**ASSIGNED TASK**: Reproduce the records word for word, apart from the images they contain.

========

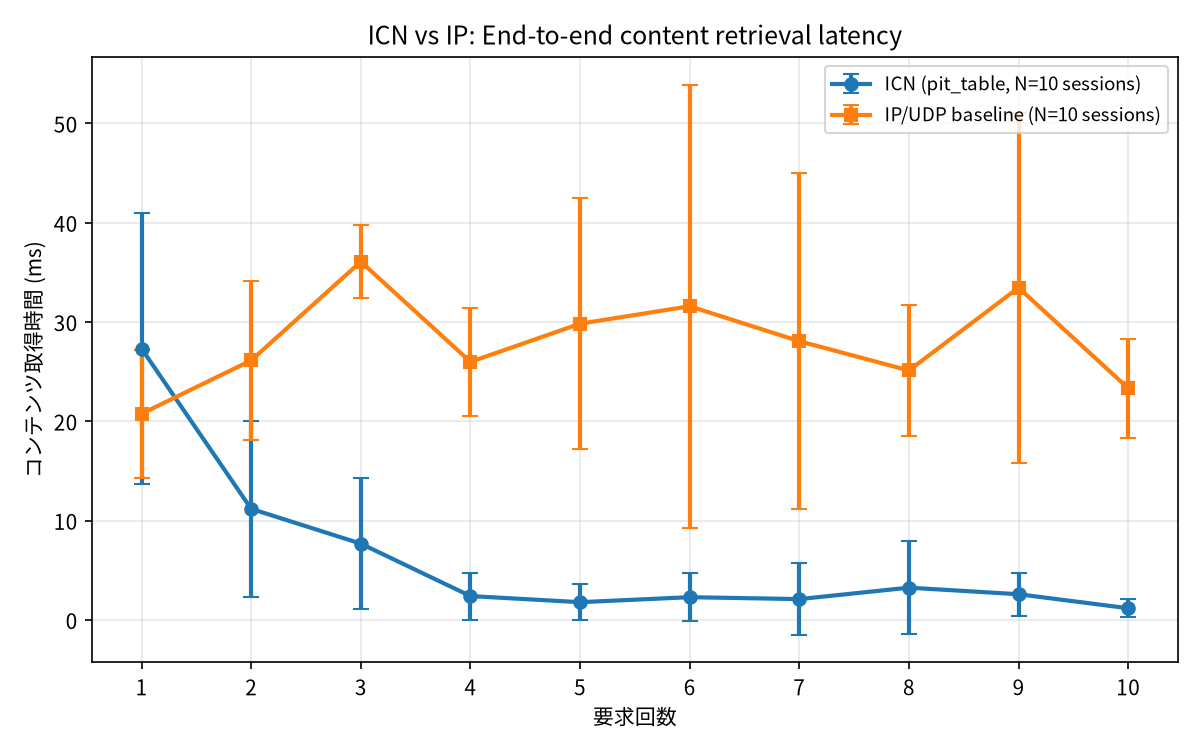
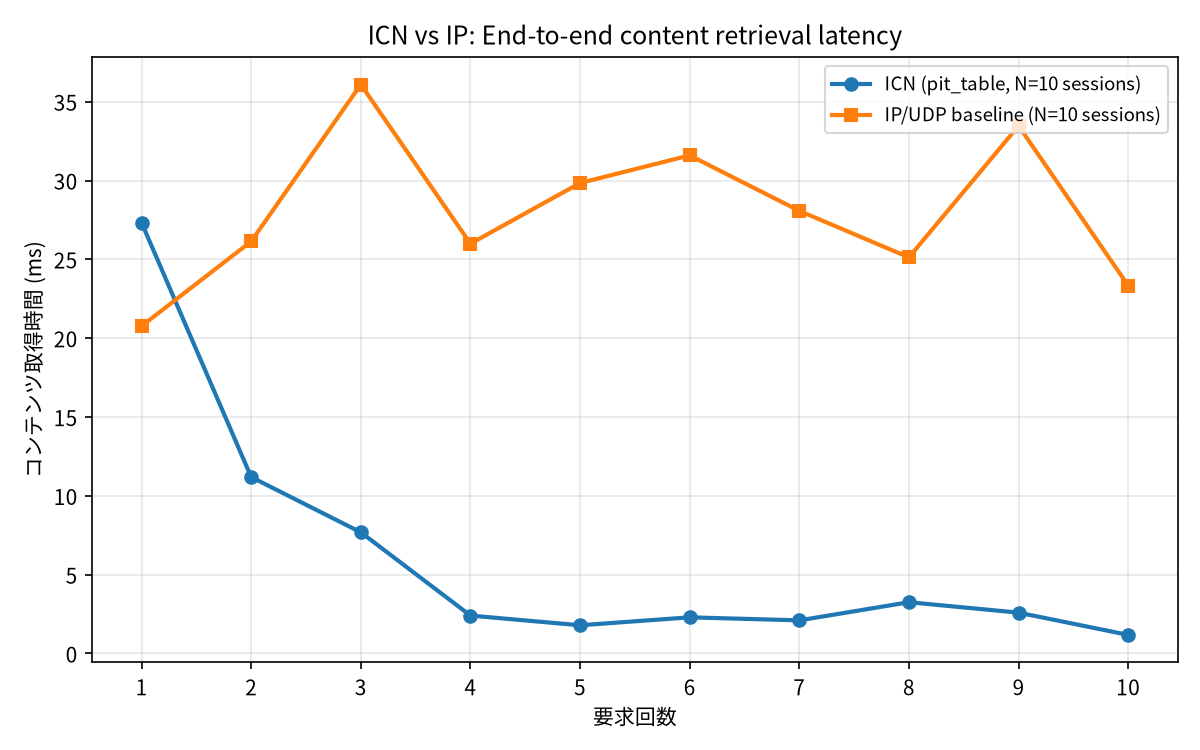
bbb

diff --git a/p4-icn-router/run_compare_graph.py b/p4-icn-router/run_compare_graph.py
@@ -163,13 +163,13 @@ def plot_graph(out_path, trials, icn_mean, icn_std, ip_mean, ip_std, sessions):
     x = list(range(1, trials + 1))
     fig, ax = plt.subplots(figsize=(8, 5))
 
-    ax.errorbar(
-        x, icn_mean, yerr=icn_std, marker="o", capsize=4, linewidth=2,
+    ax.plot(
+        x, icn_mean, marker="o", linewidth=2,
         label=f"ICN (pit_table, N={sessions} sessions)",
         color="#1f77b4",
     )
-    ax.errorbar(
-        x, ip_mean, yerr=ip_std, marker="s", capsize=4, linewidth=2,
+    ax.plot(
+        x, ip_mean, marker="s", linewidth=2,
         label=f"IP/UDP baseline (N={sessions} sessions)",
         color="#ff7f0e",
     )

========

**EXERCISE OUTPUT**:
bbb

diff --git a/p4-icn-router/run_compare_graph.py b/p4-icn-router/run_compare_graph.py
@@ -163,13 +163,13 @@ def plot_graph(out_path, trials, icn_mean, icn_std, ip_mean, ip_std, sessions):
     x = list(range(1, trials + 1))
     fig, ax = plt.subplots(figsize=(8, 5))
 
-    ax.errorbar(
-        x, icn_mean, yerr=icn_std, marker="o", capsize=4, linewidth=2,
+    ax.plot(
+        x, icn_mean, marker="o", linewidth=2,
         label=f"ICN (pit_table, N={sessions} sessions)",
         color="#1f77b4",
     )
-    ax.errorbar(
-        x, ip_mean, yerr=ip_std, marker="s", capsize=4, linewidth=2,
+    ax.plot(
+        x, ip_mean, marker="s", linewidth=2,
         label=f"IP/UDP baseline (N={sessions} sessions)",
         color="#ff7f0e",
     )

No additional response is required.